## YOUR TASK
Answer with only the number of lines below where "README" appears.

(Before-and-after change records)
★ ★ ★ ★ ★

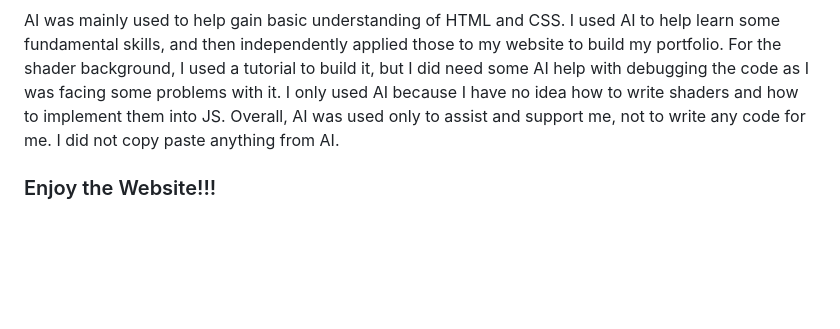
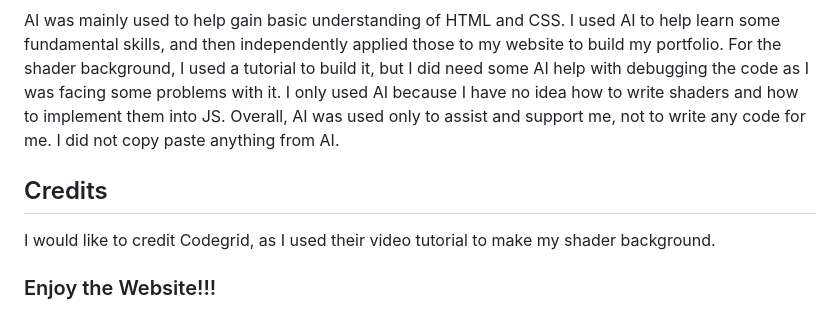
Before and after one commit to Harpaavan-S/my-personal-website, a Markdown page: README.md, the part around the change. Rendered like a GitHub page; blank space fills up the shorter version.

Commit message:
Updated credits in README

```diff
--- a/README.md
+++ b/README.md
@@ -49,4 +49,8 @@ npm dev run
 
 AI was mainly used to help gain basic understanding of HTML and CSS. I used AI to help learn some fundamental skills, and then independently applied those to my website to build my portfolio. For the shader background, I used a tutorial to build it, but I did need some AI help with debugging the code as I was facing some problems with it. I only used AI because I have no idea how to write shaders and how to implement them into JS. Overall, AI was used only to assist and support me, not to write any code for me. I did not copy paste anything from AI.
 
+## Credits
+
+I would like to credit Codegrid, as I used their video tutorial to make my shader background.
+
 ### Enjoy the Website!!!
```
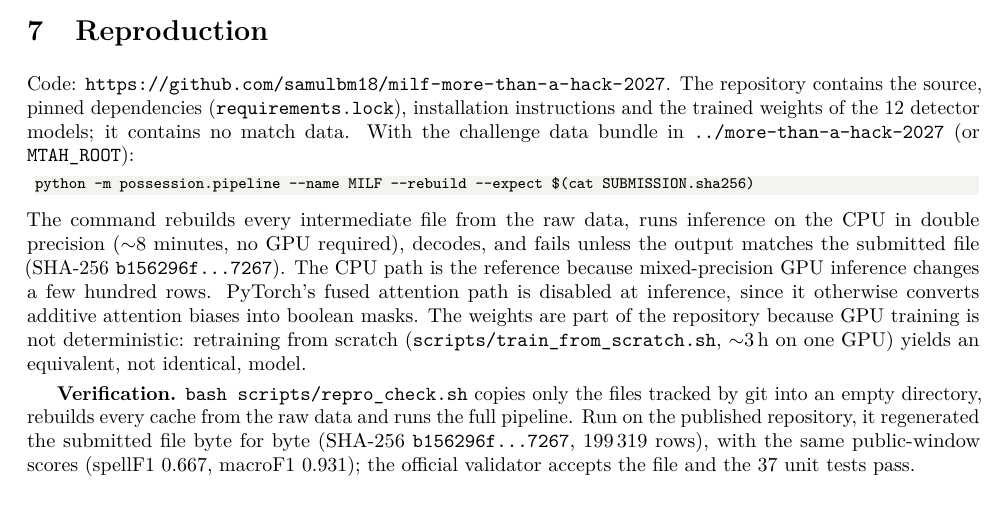
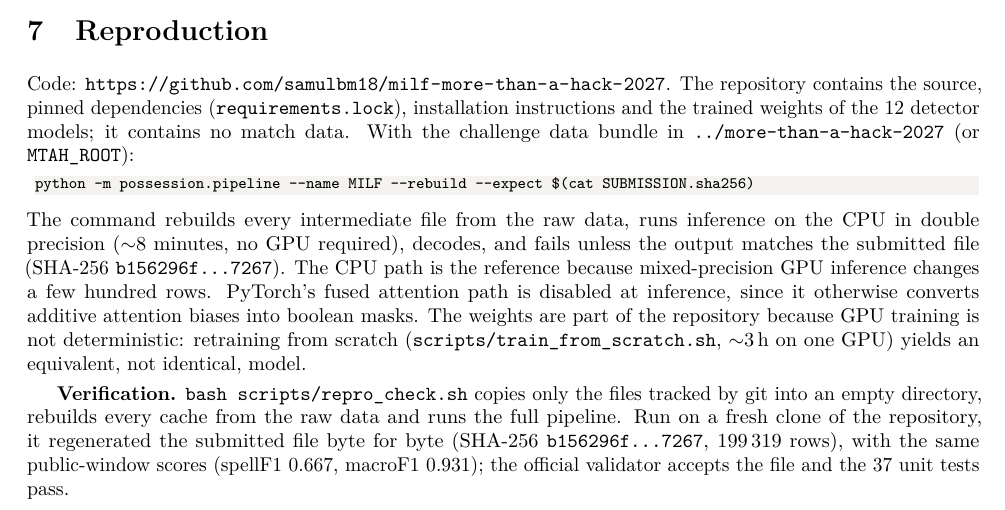
Before and after one commit to samulbm18/milf-more-than-a-hack-2027, a LaTeX document (docs/paper/MILF.tex): part of page 5 of 9, cut so that both start at the same text. Compiled offline with pdfLaTeX.

Commit message:
Fix wording in verification section for clarity on repository cloning

```diff
--- a/docs/paper/MILF.tex
+++ b/docs/paper/MILF.tex
@@ -436,8 +436,8 @@ are part of the repository because GPU training is not deterministic: retraining
 model.
 
 \textbf{Verification.} \code{bash scripts/repro\_check.sh} copies only the files tracked by git into
-an empty directory, rebuilds every cache from the raw data and runs the full pipeline. Run on the
-published repository, it regenerated the submitted file byte for byte (SHA-256 \code{b156296f\ldots7267},
+an empty directory, rebuilds every cache from the raw data and runs the full pipeline. Run on a fresh
+clone of the repository, it regenerated the submitted file byte for byte (SHA-256 \code{b156296f\ldots7267},
 199\,319 rows), with the same public-window scores (spellF1 0.667, macroF1 0.931); the official
 validator accepts the file and the 37 unit tests pass.
 
```
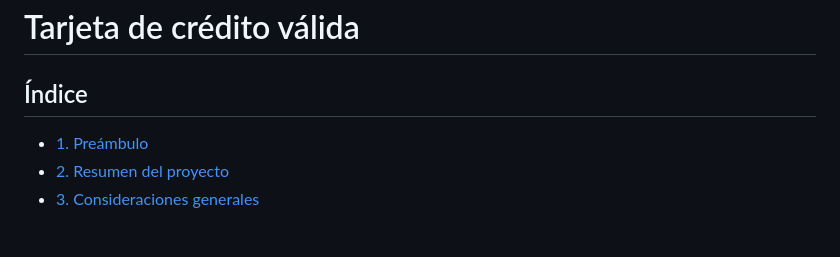
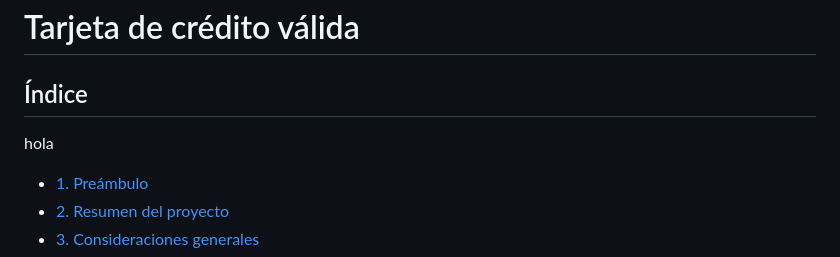
Before and after one commit to Laboratoria/DEV007-card-validation, a Markdown page: README.md, the part around the change. Drawn GitHub-style; blank space fills up the shorter version.

```diff
--- a/README.md
+++ b/README.md
@@ -1,6 +1,7 @@
 # Tarjeta de crédito válida
 
 ## Índice
+hola
 
 * [1. Preámbulo](#1-preámbulo)
 * [2. Resumen del proyecto](#2-resumen-del-proyecto)
```
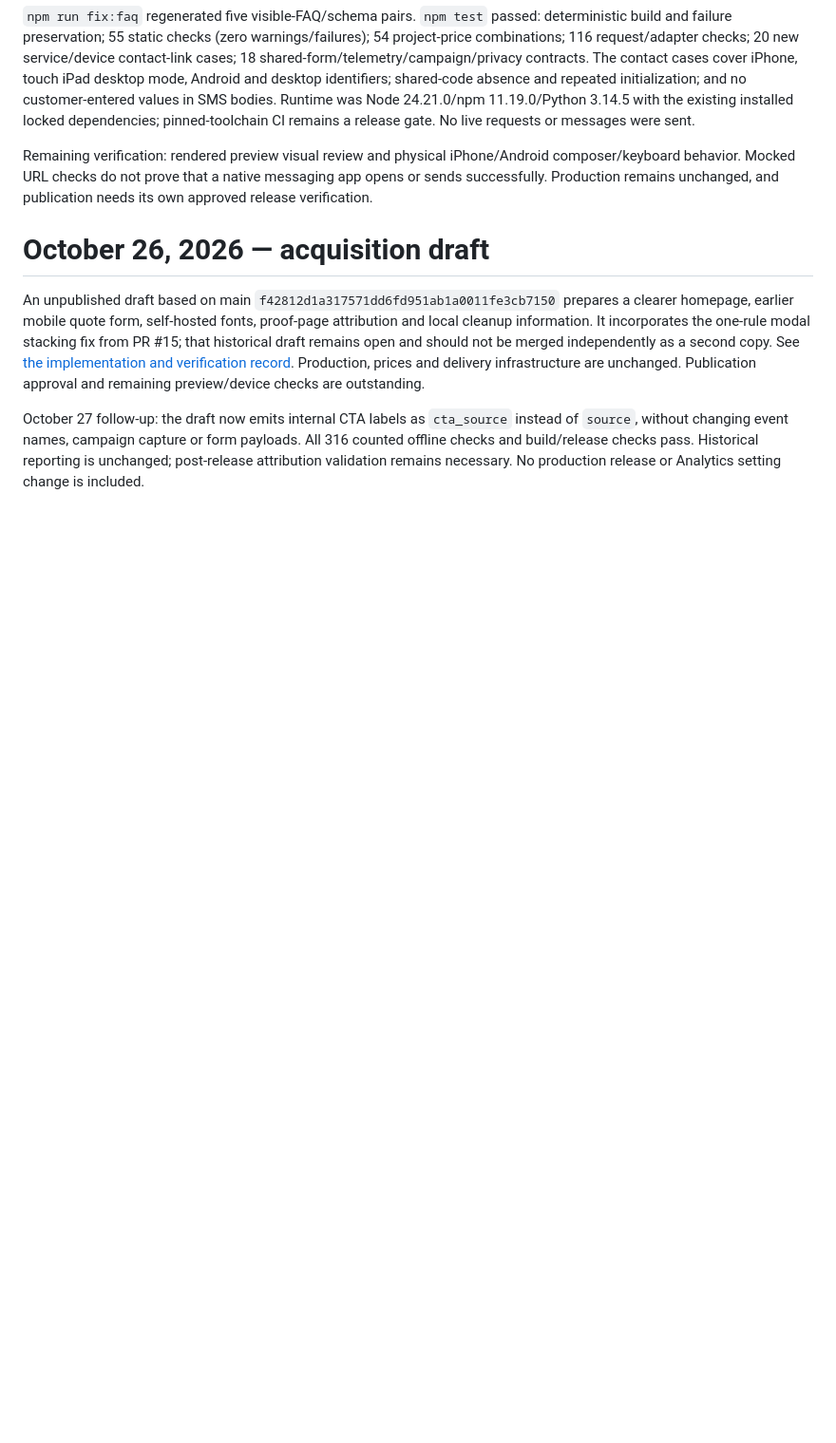
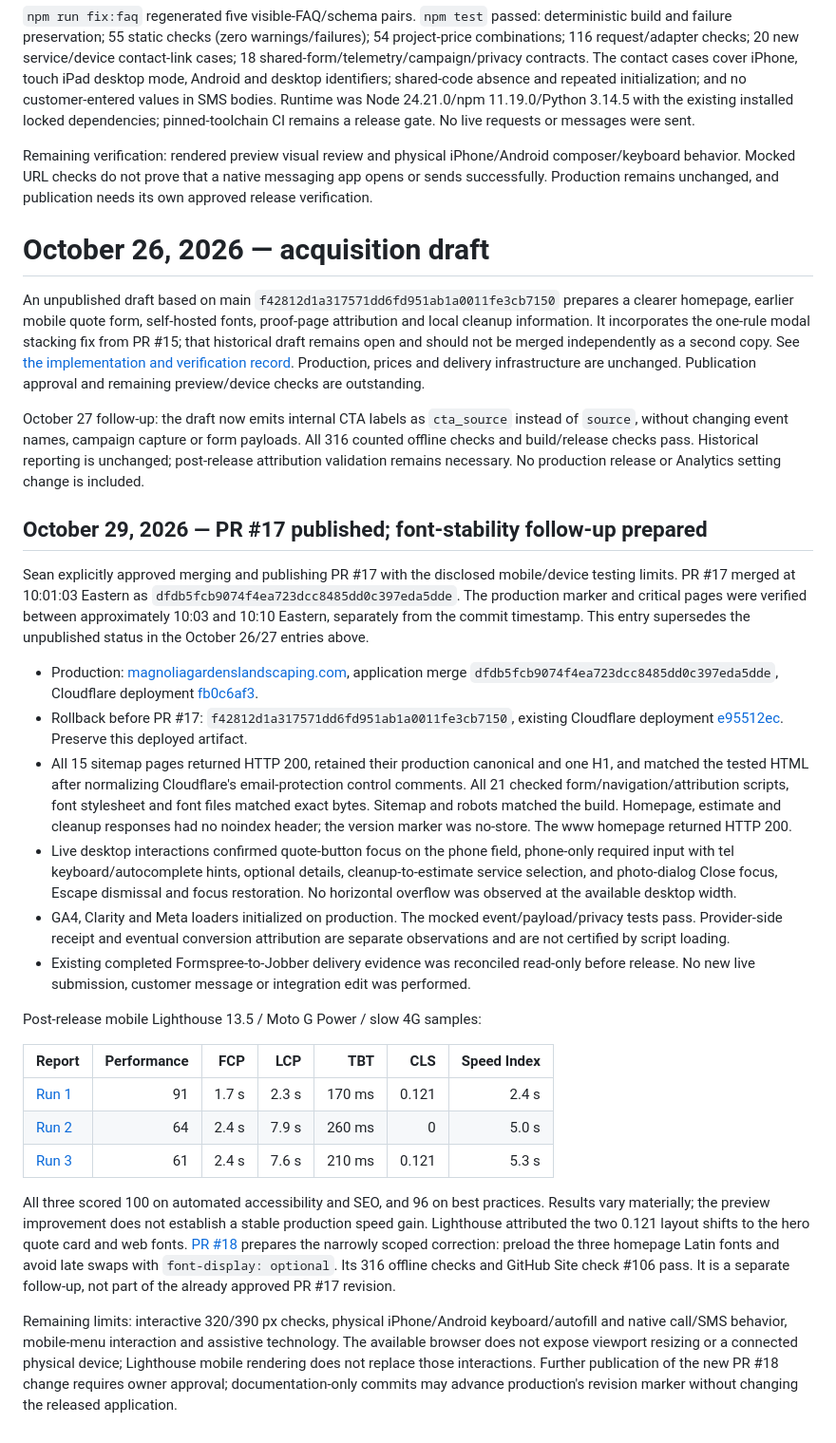
Before and after one commit to seanpr1/magnolia-gardens, a Markdown page: docs/RELEASE.md, the part around the change. Shown at 95% size. Drawn GitHub-style; blank space fills up the shorter version.

Commit message:
Record authorized PR17 production release and remaining font fix

```diff
--- a/docs/RELEASE.md
+++ b/docs/RELEASE.md
@@ -300,3 +300,26 @@ Remaining verification: rendered preview visual review and physical iPhone/Andro
 An unpublished draft based on main `f42812d1a317571dd6fd951ab1a0011fe3cb7150` prepares a clearer homepage, earlier mobile quote form, self-hosted fonts, proof-page attribution and local cleanup information. It incorporates the one-rule modal stacking fix from PR #15; that historical draft remains open and should not be merged independently as a second copy. See [the implementation and verification record](ACQUISITION-IMPROVEMENTS-2026-10-26.md). Production, prices and delivery infrastructure are unchanged. Publication approval and remaining preview/device checks are outstanding.
 
 October 27 follow-up: the draft now emits internal CTA labels as `cta_source` instead of `source`, without changing event names, campaign capture or form payloads. All 316 counted offline checks and build/release checks pass. Historical reporting is unchanged; post-release attribution validation remains necessary. No production release or Analytics setting change is included.
+
+## October 29, 2026 — PR #17 published; font-stability follow-up prepared
+
+Sean explicitly approved merging and publishing PR #17 with the disclosed mobile/device testing limits. PR #17 merged at 10:01:03 Eastern as `dfdb5fcb9074f4ea723dcc8485dd0c397eda5dde`. The production marker and critical pages were verified between approximately 10:03 and 10:10 Eastern, separately from the commit timestamp. This entry supersedes the unpublished status in the October 26/27 entries above.
+
+- Production: [magnoliagardenslandscaping.com](https://magnoliagardenslandscaping.com/), application merge `dfdb5fcb9074f4ea723dcc8485dd0c397eda5dde`, Cloudflare deployment [fb0c6af3](https://fb0c6af3.magnolia-gardens.pages.dev).
+- Rollback before PR #17: `f42812d1a317571dd6fd951ab1a0011fe3cb7150`, existing Cloudflare deployment [e95512ec](https://e95512ec.magnolia-gardens.pages.dev). Preserve this deployed artifact.
+- All 15 sitemap pages returned HTTP 200, retained their production canonical and one H1, and matched the tested HTML after normalizing Cloudflare's email-protection control comments. All 21 checked form/navigation/attribution scripts, font stylesheet and font files matched exact bytes. Sitemap and robots matched the build. Homepage, estimate and cleanup responses had no noindex header; the version marker was no-store. The www homepage returned HTTP 200.
+- Live desktop interactions confirmed quote-button focus on the phone field, phone-only required input with tel keyboard/autocomplete hints, optional details, cleanup-to-estimate service selection, and photo-dialog Close focus, Escape dismissal and focus restoration. No horizontal overflow was observed at the available desktop width.
+- GA4, Clarity and Meta loaders initialized on production. The mocked event/payload/privacy tests pass. Provider-side receipt and eventual conversion attribution are separate observations and are not certified by script loading.
+- Existing completed Formspree-to-Jobber delivery evidence was reconciled read-only before release. No new live submission, customer message or integration edit was performed.
+
+Post-release mobile Lighthouse 13.5 / Moto G Power / slow 4G samples:
+
+| Report | Performance | FCP | LCP | TBT | CLS | Speed Index |
+|---|---:|---:|---:|---:|---:|---:|
+| [Run 1](https://pagespeed.web.dev/analysis/https-magnoliagardenslandscaping-com/kgtuwg1zl0?form_factor=mobile) | 91 | 1.7 s | 2.3 s | 170 ms | 0.121 | 2.4 s |
+| [Run 2](https://pagespeed.web.dev/analysis/https-magnoliagardenslandscaping-com/lwno670bam?form_factor=mobile) | 64 | 2.4 s | 7.9 s | 260 ms | 0 | 5.0 s |
+| [Run 3](https://pagespeed.web.dev/analysis/https-magnoliagardenslandscaping-com/zw0u3giif7?form_factor=mobile) | 61 | 2.4 s | 7.6 s | 210 ms | 0.121 | 5.3 s |
+
+All three scored 100 on automated accessibility and SEO, and 96 on best practices. Results vary materially; the preview improvement does not establish a stable production speed gain. Lighthouse attributed the two 0.121 layout shifts to the hero quote card and web fonts. [PR #18](https://github.com/seanpr1/magnolia-gardens/pull/18) prepares the narrowly scoped correction: preload the three homepage Latin fonts and avoid late swaps with `font-display: optional`. Its 316 offline checks and GitHub Site check #106 pass. It is a separate follow-up, not part of the already approved PR #17 revision.
+
+Remaining limits: interactive 320/390 px checks, physical iPhone/Android keyboard/autofill and native call/SMS behavior, mobile-menu interaction and assistive technology. The available browser does not expose viewport resizing or a connected physical device; Lighthouse mobile rendering does not replace those interactions. Further publication of the new PR #18 change requires owner approval; documentation-only commits may advance production's revision marker without changing the released application.
```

★ ★ ★ ★ ★

## SOLUTION FOR THIS TASK
7